Conservative margin accounts
Telephone 22541
Brown-Cress & Co.,
Investment Securities
7th Floor First Nat'l
Bank Bldg.
Dealer in
Upholstering, Furniture
Repairing, Refinishing
and Remodeling
218 East Huron Street
Ann Arbor - - - - - Michigan
Phone 3432

Tickets on sale at
521 E. Jefferson Tel.
With the advent of the J-Hop season, costume sfor
dress, dinner, and evening wear are being planned.
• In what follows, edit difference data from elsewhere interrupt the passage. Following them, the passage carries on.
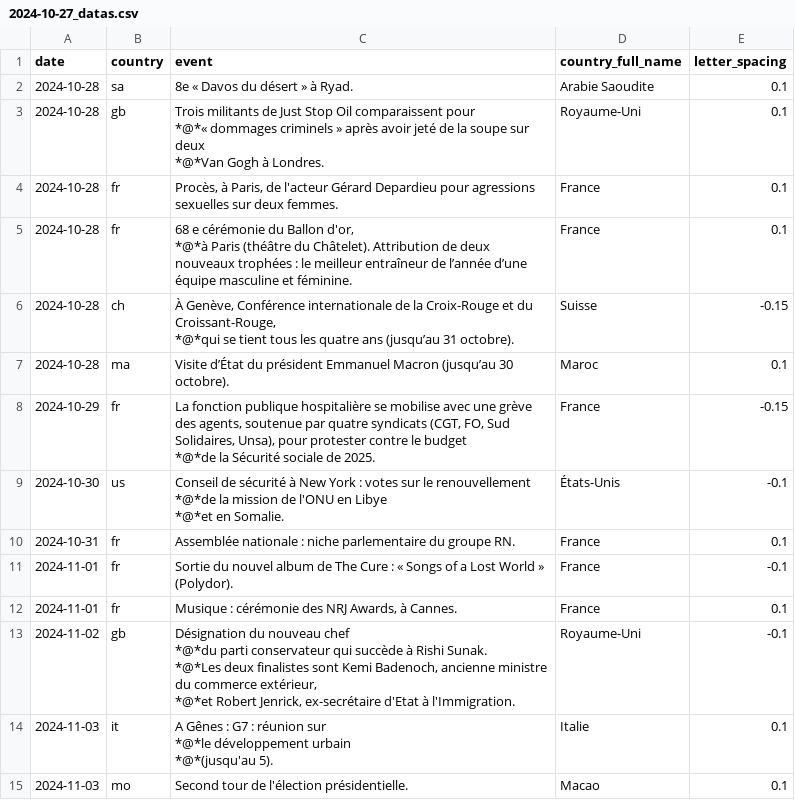
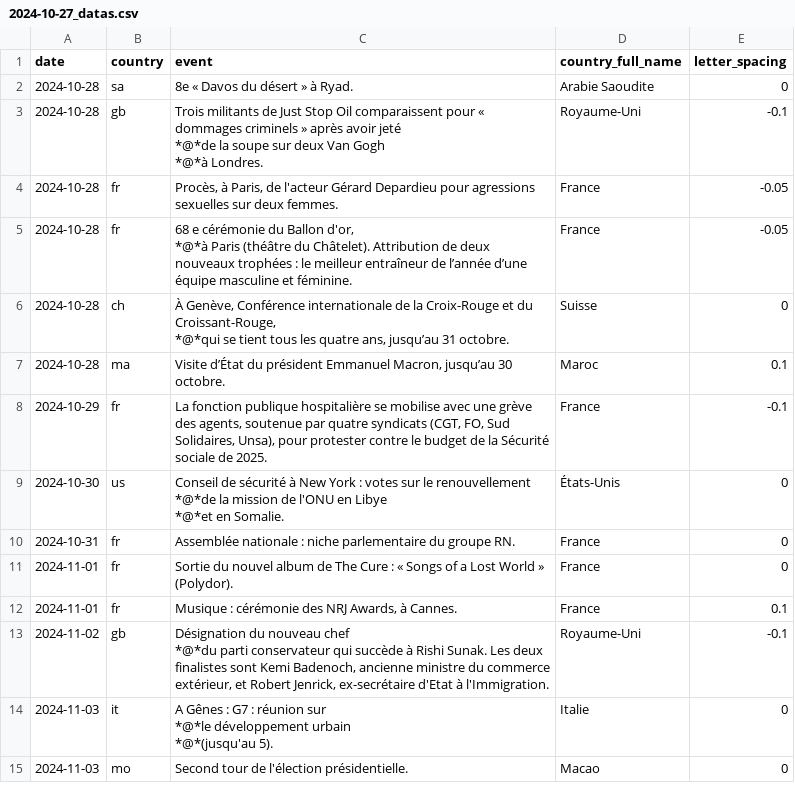
Before and after one commit to Superchick-87/Agenda-So-Eco, a CSV file: datas/2024-10-27_datas.csv, drawn as a sheet.

```diff
--- a/datas/2024-10-27_datas.csv
+++ b/datas/2024-10-27_datas.csv
@@ -1,27 +1,24 @@
 date,country,event,country_full_name,letter_spacing
-2024-10-28,sa,"8e « Davos du désert » à Ryad.","Arabie Saoudite",0.1
-2024-10-28,gb,"Trois militants de Just Stop Oil comparaissent pour
-*@*« dommages criminels » après avoir jeté de la soupe sur deux
-*@*Van Gogh à Londres.",Royaume-Uni,0.1
-2024-10-28,fr,"Procès, à Paris, de l'acteur Gérard Depardieu pour agressions sexuelles sur deux femmes.",France,0.1
-2024-10-28,fr,"68 e cérémonie du Ballon d'or,
-*@*à Paris (théâtre du Châtelet). Attribution de deux nouveaux trophées : le meilleur entraîneur de l’année d’une équipe masculine et féminine.",France,0.1
-2024-10-28,ch,"À Genève, Conférence internationale de la Croix-Rouge et du Croissant-Rouge,
-*@*qui se tient tous les quatre ans (jusqu’au 31 octobre).",Suisse,-0.15
-2024-10-28,ma,"Visite d’État du président Emmanuel Macron (jusqu’au 30 octobre).",Maroc,0.1
-2024-10-29,fr,"La fonction publique hospitalière se mobilise avec une grève des agents, soutenue par quatre syndicats (CGT, FO, Sud Solidaires, Unsa), pour protester contre le budget
-*@*de la Sécurité sociale de 2025.",France,-0.15
-2024-10-30,us,"Conseil de sécurité à New York : votes sur le renouvellement
-*@*de la mission de l'ONU en Libye
-*@*et en Somalie.",États-Unis,-0.1
-2024-10-31,fr,"Assemblée nationale : niche parlementaire du groupe RN.",France,0.1
-2024-11-01,fr,"Sortie du nouvel album de The Cure : « Songs of a Lost World » (Polydor).",France,-0.1
+2024-10-28,sa,"8e « Davos du désert » à Ryad.","Arabie Saoudite",0
+2024-10-28,gb,"Trois militants de Just Stop Oil comparaissent pour « dommages criminels » après avoir jeté
+*@*de la soupe sur deux Van Gogh
+*@*à Londres.",Royaume-Uni,-0.1
+2024-10-28,fr,"Procès, à Paris, de l'acteur Gérard Depardieu pour agressions sexuelles sur deux femmes.",France,-0.05
+2024-10-28,fr,"68 e cérémonie du Ballon d'or,
+*@*à Paris (théâtre du Châtelet). Attribution de deux nouveaux trophées : le meilleur entraîneur de l’année d’une équipe masculine et féminine.",France,-0.05
+2024-10-28,ch,"À Genève, Conférence internationale de la Croix-Rouge et du Croissant-Rouge,
+*@*qui se tient tous les quatre ans, jusqu’au 31 octobre.",Suisse,0
+2024-10-28,ma,"Visite d’État du président Emmanuel Macron, jusqu’au 30 octobre.",Maroc,0.1
+2024-10-29,fr,"La fonction publique hospitalière se mobilise avec une grève des agents, soutenue par quatre syndicats (CGT, FO, Sud Solidaires, Unsa), pour protester contre le budget de la Sécurité sociale de 2025.",France,-0.1
+2024-10-30,us,"Conseil de sécurité à New York : votes sur le renouvellement
+*@*de la mission de l'ONU en Libye
+*@*et en Somalie.",États-Unis,0
+2024-10-31,fr,"Assemblée nationale : niche parlementaire du groupe RN.",France,0
+2024-11-01,fr,"Sortie du nouvel album de The Cure : « Songs of a Lost World » (Polydor).",France,0
 2024-11-01,fr,"Musique : cérémonie des NRJ Awards, à Cannes.",France,0.1
-2024-11-02,gb,"Désignation du nouveau chef
-*@*du parti conservateur qui succède à Rishi Sunak.
-*@*Les deux finalistes sont Kemi Badenoch, ancienne ministre du commerce extérieur,
-*@*et Robert Jenrick, ex-secrétaire d'Etat à l'Immigration.",Royaume-Uni,-0.1
-2024-11-03,it,"A Gênes : G7 : réunion sur
-*@*le développement urbain
-*@*(jusqu'au 5).",Italie,0.1
-2024-11-03,mo,"Second tour de l'élection présidentielle.",Macao,0.1
+2024-11-02,gb,"Désignation du nouveau chef
+*@*du parti conservateur qui succède à Rishi Sunak. Les deux finalistes sont Kemi Badenoch, ancienne ministre du commerce extérieur,  et Robert Jenrick, ex-secrétaire d'Etat à l'Immigration.",Royaume-Uni,-0.1
+2024-11-03,it,"A Gênes : G7 : réunion sur
+*@*le développement urbain
+*@*(jusqu'au 5).",Italie,0
+2024-11-03,mo,"Second tour de l'élection présidentielle.",Macao,0
```
Also changed, not shown: datas/2024-09-22_datas.csv, datas/2024-10-20_datas.csv, 28 other files.
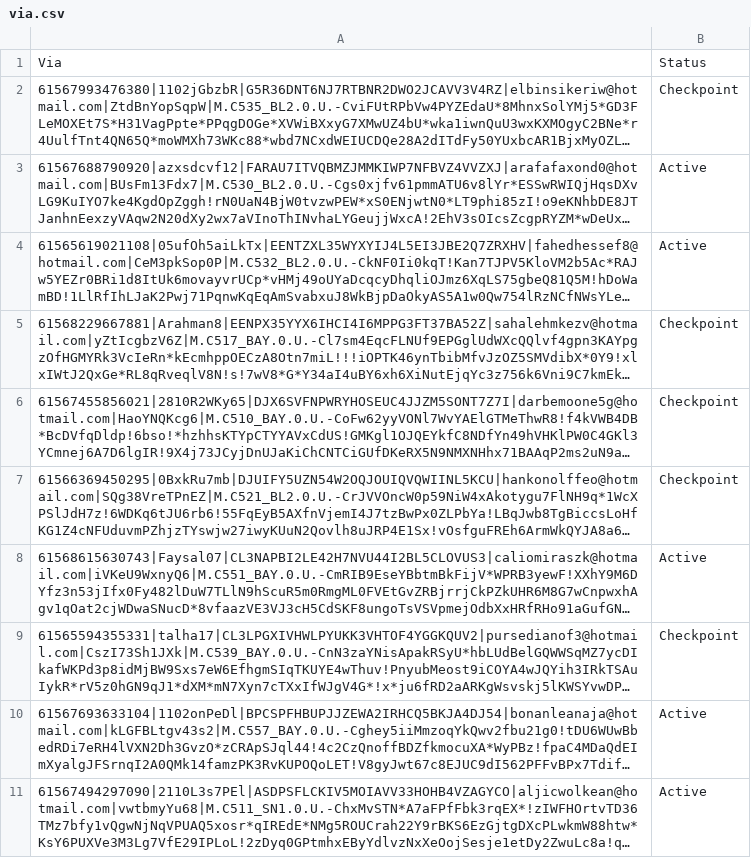
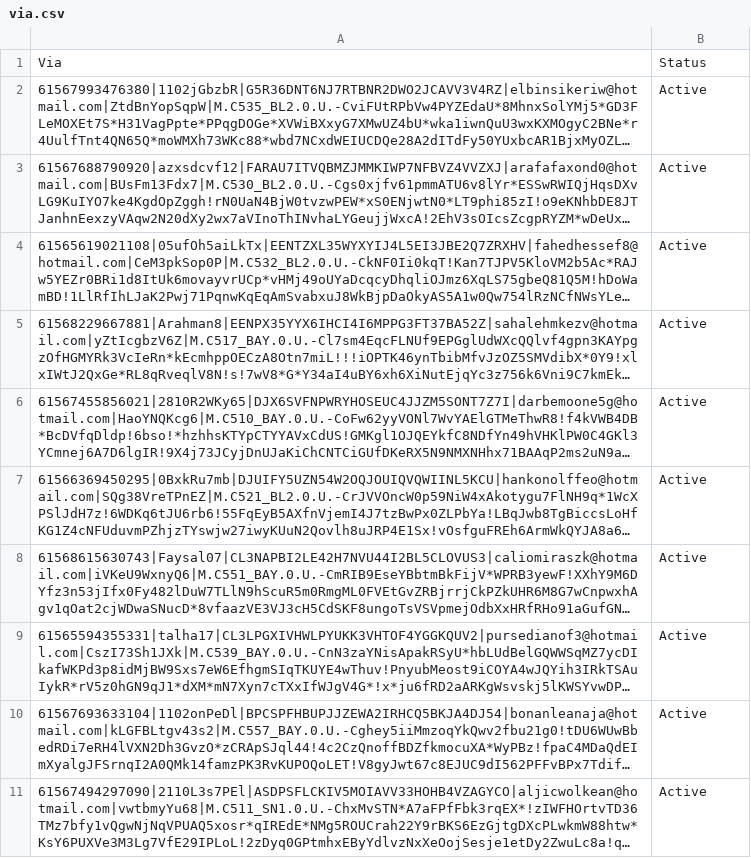
Before and after one commit to PhucHuwu/Auto_send_comments_or_messages_on_FaceBook, a CSV file: file/via.csv, drawn as a sheet; long unchanged cells end in …; the diff names each change by its address in the sheet, - before the commit and + after, or states it on an @@ line.

```diff
--- a/file/via.csv
+++ b/file/via.csv
-B2: Checkpoint
+B2: Active
-B5:B7: Checkpoint
+B5:B7: Active
-B9: Checkpoint
+B9: Active
```
Also changed, not shown: file/link_bai_viet.csv, 6 other files.
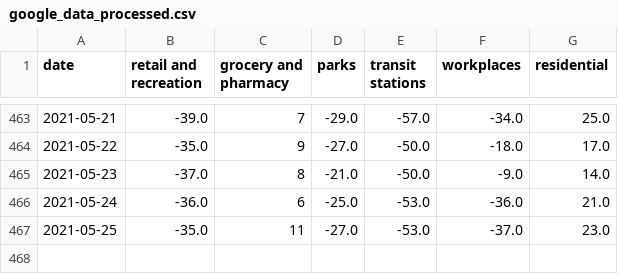
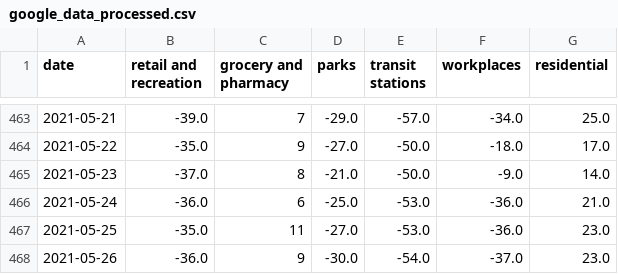
Before and after one commit to tamagusko/manilaCovid19, a CSV file: data/google_data_processed.csv, drawn as a sheet; only a part is shown, gaps mark what is left out.

Commit message:
Latest data: Sun May 30 04:12:14 UTC 2021

```diff
--- a/data/google_data_processed.csv
+++ b/data/google_data_processed.csv
@@ -466,2 +466,3 @@ date,retail and recreation,grocery and pharmacy,parks,transit stations,workplace
 2021-05-24,-36.0,6,-25.0,-53.0,-36.0,21.0
-2021-05-25,-35.0,11,-27.0,-53.0,-37.0,23.0
+2021-05-25,-35.0,11,-27.0,-53.0,-36.0,23.0
+2021-05-26,-36.0,9,-30.0,-54.0,-37.0,23.0
```
Also changed, not shown: data/apple_data_processed.csv.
Shoes
as gowns are all important; a certain type for every oc
Select from Goodyear's new spring styles when buyin
I tshoes for the festivities.
The model pictured above, an aristocratic evening
is a combination of silver and white satin, in pump ($1(
one-strap ($11.00) styles, and can be dyed; to match the
if desired.
A pair of rhinestones, or a set of colored crystal buc
refresh an old pair of slippers or bedeck new ones.
$2.50 to $3.00
Shoe Balcony
124 S. Main St.

Strings .Supplies
. *Repairs.
for all Musical Instruments
Schaeberle & Son
110 S. Main St.




as well
ig your
.0,00) or
ckles to

Faust. .



-- --


. Feb.15 Thais . . . . Feb.16
. Feb.16 Norma . . . Feb.17

SATU!VA7, AUtA7lY 2, 1 29
Chicago Civic Opera Co.
Masonic Temple, Detroit
Will present


There is no surer way to realize your
dreams than to have a Christmas Club
account with us. The weekly payments
soon grow into A fine large sum-avail-
able just when you need it most.
A Club for Every
Purse and Purpose

Main at Huron 707 North U.

Q --v



Pardon Us, Mr. Derby, If WE Laugh

1 :

d universayTna y Lern ad enough
money to keep it going.
But to return to the nro Aram last

each play, each set of characters,
as individual pieces of work im-
pressed those of us in the audience,
but a few random remarks must

Back to Top

© 2024 Regents of the University of Michigan